Behind the persecution was Nero, emperor of Rome. After the great fire in July A.D. 64, persecution escalated. Many said Nero himself set the fire for the joy of seeing it burn as background to the recitation of his poems about the burning. of Troy. The fire raged for six days until two thirds of the city was destroyed. True or not, the people blamed Nero, and he became alarmed at their hatred. To appease them he rushed into the streets, scattering money to the fleeing people until his treasury was empty.
Then to divert people’s attention away from himself, Nero charged the Christians for having set fire to Rome. He gave orders for every Christian to be hunted and killed. Some were fed to the lions but others suffered even worse fates. He had his servants sew some in the skins of wild animals and then set wild dogs upon them. Others he covered with pitch and fastened them to poles which he planted in the garden of his palace. These living torches then provided the light for some of Nero’s feasts.
“Just as Jesus prophesied, so it is happening,” the believers in the catacombs must have often told themselves. They sang and prayed together and encouraged one another to be faithful should they be put to the test. Here they heard sermons and read letters written by the apostles.
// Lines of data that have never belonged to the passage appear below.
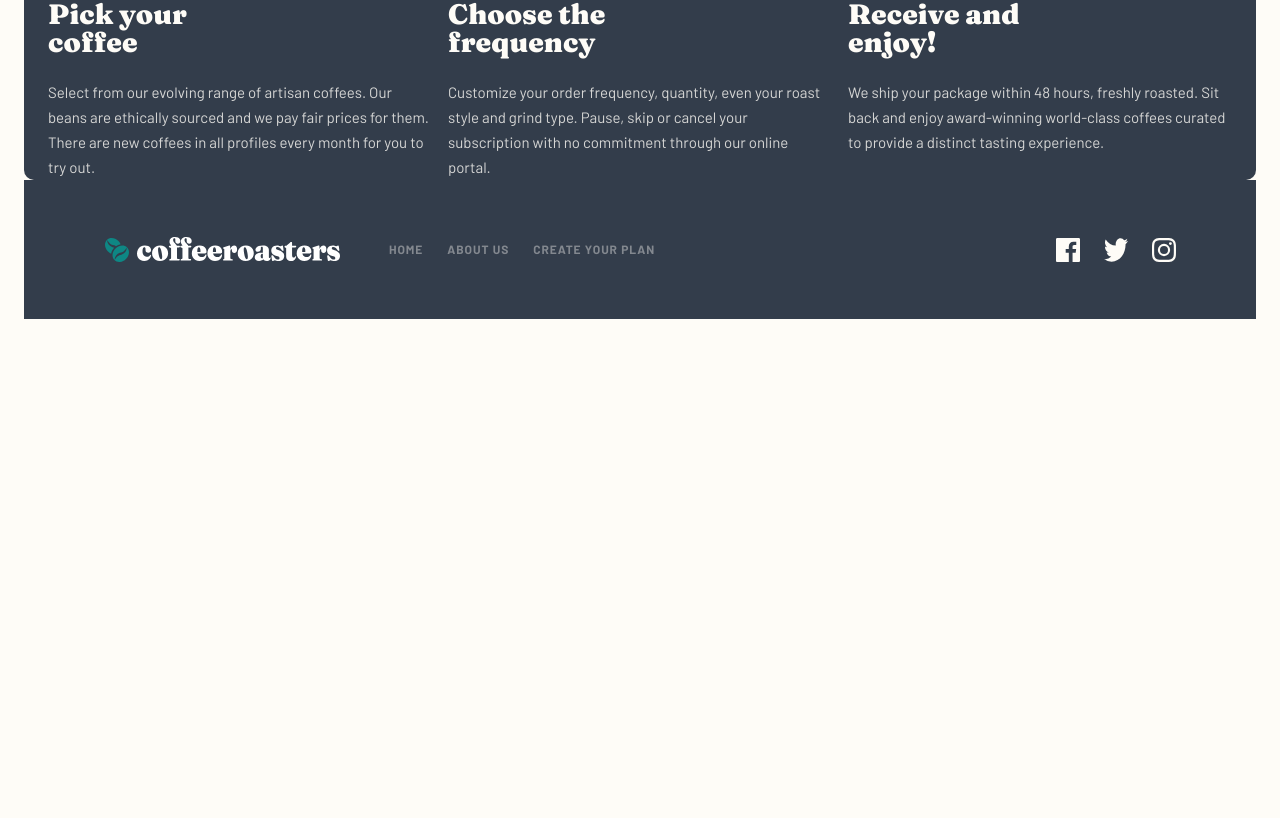
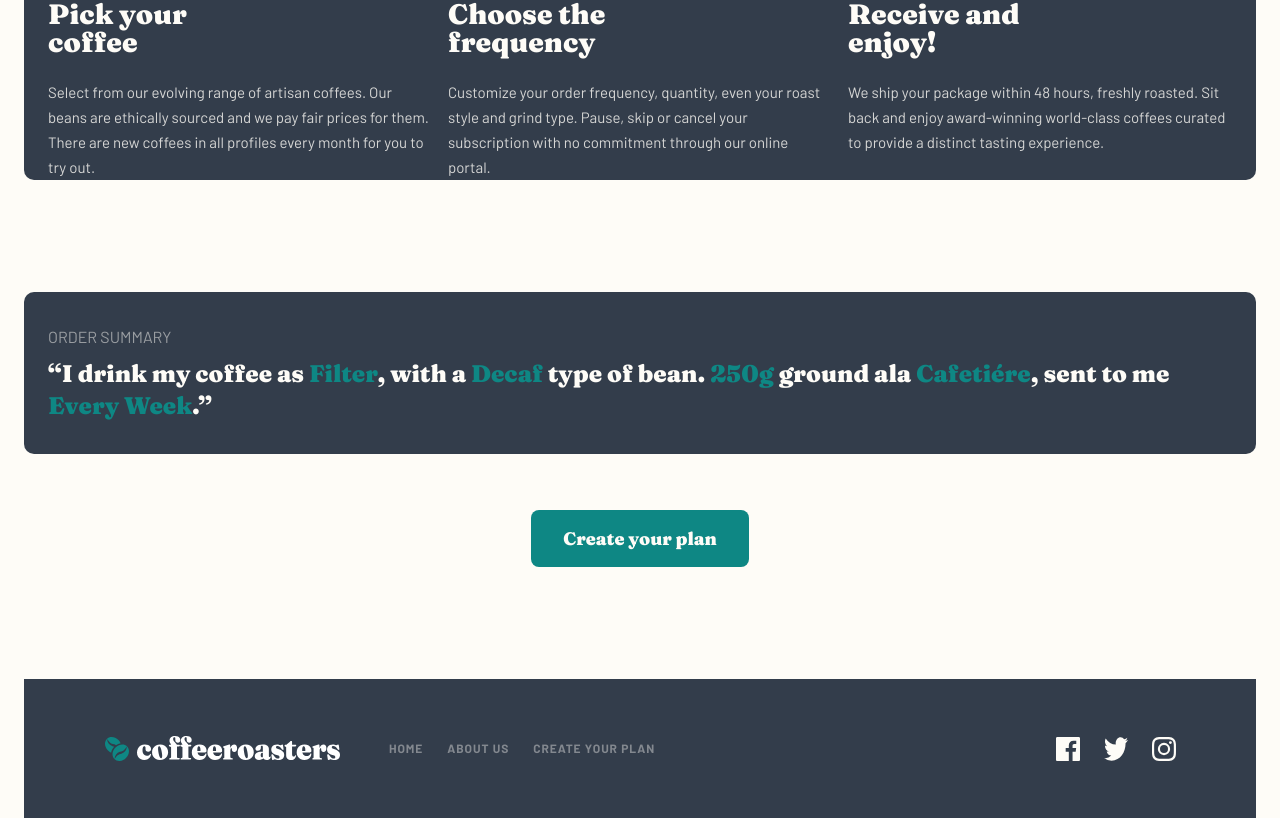
Before and after one commit to lastiwan89/coffee-roaster, a Next.js app: page /plan in a window 1280 px wide. Shown: the part 832-1650 px from the top of the page. Before the commit the page ends 1151 px from the top, so only its background shows below. Built offline with nearby package versions, Linux system fonts and the light colour scheme.

Commit message:
adding order summary even no state

```diff
--- a/app/(routes)/plan/page.tsx
+++ b/app/(routes)/plan/page.tsx
@@ -1,5 +1,6 @@
 import React from "react";
 import { PICK_PLAN } from "@/constant";
+import Button from "@/app/components/button";
 
 export default function Plan() {
   return (
@@ -42,6 +43,24 @@ export default function Plan() {
           ))}
         </div>
       </section>
+      {/* skipping the logic and create order summary */}
+      <section className="my-28 grid gap-14">
+        <div className="bg-grey-dark grid gap-2 rounded-md px-6 py-8">
+          <p className="text-16 text-cream-light font-sans font-normal uppercase opacity-50">
+            order summary
+          </p>
+          <p className="text-24 text-cream-light font-serif font-black">
+            “I drink my coffee as <span className="text-cyan-dark">Filter</span>
+            , with a <span className="text-cyan-dark">Decaf</span> type of bean.{" "}
+            <span className="text-cyan-dark">250g</span> ground ala{" "}
+            <span className="text-cyan-dark">Cafetiére</span>, sent to me{" "}
+            <span className="text-cyan-dark">Every Week</span>.”
+          </p>
+        </div>
+        <div className="flex justify-center">
+          <Button />
+        </div>
+      </section>
     </main>
   );
 }
```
They also enacted the Lord’s supper together and gathered strength for the morrow.
If you had lived in A.D. 64, would you have had the courage to risk your life to find your way to the catacombs to worship Jesus Christ and to take part in communion?
Photo Courtesy: https://www.catacombes.paris.fr/en